Author-illustrator Corinna Luyken’srhyming picture book, My Heart, about perseverance through difficult emotional times, will resonate with readers. The spare lyrical text explains what can happen to a heart: “some days it is cloudy and heavy with rain” or “it’s a whisper that can barely be heard.”
Details make this book special. On the cover, a golden heart-shaped flower glows hopefully as a girl tends it. The story’s carefully chosen evocative words and yellow-accented black-and-white images set the differing moods. Kids of varying ages and backgrounds depict our universal feelings.
If you look closely, each page has hidden heart-shaped images. From a playground slide and a puddle, to constellations and leaves. Love Luyken’s stunning artwork? Check under the cover for a bonus illustration.
This book can cheer someone up or just let them know you love them. A heart can experience myriad things, and “a heart that is closed can still open again.”
★Starred Review – Kirkus Reviews, School Library Journal
I know, I know, there are SO many Sandra Boynton books that beg to be read aloud including Moo, Baa, La La La!, The Going to Bed Book, Barnyard Dance!and Blue Hat, Green Hat, in fact I still can recite many of them after first reading them over 20 years ago. But Hippos Go Berserk!has a special place in my heart because both my children adored it and would not let me donate it when they grew too old for picture books. My copy is from 1996 although the book was first published in 1977.

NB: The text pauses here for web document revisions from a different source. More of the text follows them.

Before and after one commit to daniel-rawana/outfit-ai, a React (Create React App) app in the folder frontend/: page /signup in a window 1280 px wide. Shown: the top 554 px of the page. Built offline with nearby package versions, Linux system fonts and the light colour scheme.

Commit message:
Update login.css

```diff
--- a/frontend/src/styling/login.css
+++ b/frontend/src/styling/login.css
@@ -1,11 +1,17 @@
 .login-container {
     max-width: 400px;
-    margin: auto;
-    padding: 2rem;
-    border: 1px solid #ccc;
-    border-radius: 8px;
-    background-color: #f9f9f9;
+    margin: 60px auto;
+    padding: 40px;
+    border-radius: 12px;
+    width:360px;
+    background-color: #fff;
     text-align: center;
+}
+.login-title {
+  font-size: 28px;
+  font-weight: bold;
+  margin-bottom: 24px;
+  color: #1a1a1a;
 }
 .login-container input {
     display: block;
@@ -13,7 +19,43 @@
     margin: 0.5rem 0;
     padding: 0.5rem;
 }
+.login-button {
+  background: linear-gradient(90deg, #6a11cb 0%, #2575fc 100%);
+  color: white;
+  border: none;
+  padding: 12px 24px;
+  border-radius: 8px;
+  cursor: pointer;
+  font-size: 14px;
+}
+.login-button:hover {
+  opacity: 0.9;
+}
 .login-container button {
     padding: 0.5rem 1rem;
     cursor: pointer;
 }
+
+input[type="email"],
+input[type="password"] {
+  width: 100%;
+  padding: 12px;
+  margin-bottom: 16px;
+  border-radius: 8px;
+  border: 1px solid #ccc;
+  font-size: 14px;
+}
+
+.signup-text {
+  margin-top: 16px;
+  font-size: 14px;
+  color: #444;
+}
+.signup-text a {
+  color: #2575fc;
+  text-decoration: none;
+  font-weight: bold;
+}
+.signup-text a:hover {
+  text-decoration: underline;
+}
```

When I think about what makes a story great to read aloud, I think about readability. Is the story easy for a parent, teacher, caregiver or child to read or do words slow them down? Can people take turns reading or pretending to be the characters? Are the pictures depicting some readily understood interpretation of the text? Does the book make you feel good when reading it? Is there fun repetition or engaging language? Can kids anticipate what comes next? Anyone looking at me reading Hippos Go Berserk!, even as an adult, will see a huge grin appear on my face after turning from page one to page two.
“One hippo, all alone, (page one) calls two hippos (page two) on the phone.” (page three)
So simple you may think, but the artwork Boynton’s created speaks volumes. First there’s a sad, lonely hippo on page one who decides to make a phone call to two friends. The mood of the story changes with just a flip of the page! Things are looking up. The bonus is that it’s also a counting story which will hook kids who are eager to see where Boynton is taking the tale. Her hippos’ eyes and posture convey such a range of emotion that youngsters will want to linger on every page to make their assessment of everyone the hippo has invited and NOT invited over. The illustration of five hippos that arrive overdressed cracks me up every time I see it. Will they be invited in to join the other guests? Are they too posh for the crowd or will they fit right in? Help kids count how many hippos have come over, and they’ll be amazed how quickly the initial two friends who were called have now multiplied. Soon word is getting out that a cool party is underway and a big reason why eight hippos sneak in the back. Seeing them tiptoe softly, with one trying not to giggle too loudly, is part of Boynton’s brilliance. Until at last …
ALL THE HIPPOS GO BERSERK!
The letters are deliberately in all caps, and the bold type invites readers to use an outside voice. The scene is wild. The joint is jumping and hippos everywhere are having a blast, except maybe the ones hired to serve the hors d’oeuvres. With so much zaniness going on, Hippos Go Berserk! will be read over and over again, each time with some new discovery being made in the party spread. Soon kids will know the story by heart, helped by the rollicking rhyme and whimsical artwork. The all-night party must come to an end and before you know it even “The last two hippos go their way.” Somehow though, readers aren’t disappointed because there’s hope that the lone hippo, sitting by the phone just like when the book began, will inevitably pick up the receiver and make another call.
I don’t know if, all those years ago when I first read Hippos Go Berserk!to my children, I knew that Boynton wrote this delightful story when she was a student at the Yale School of Drama, but now I completely understand why her hippos are so darn dramatic not to mention adorable!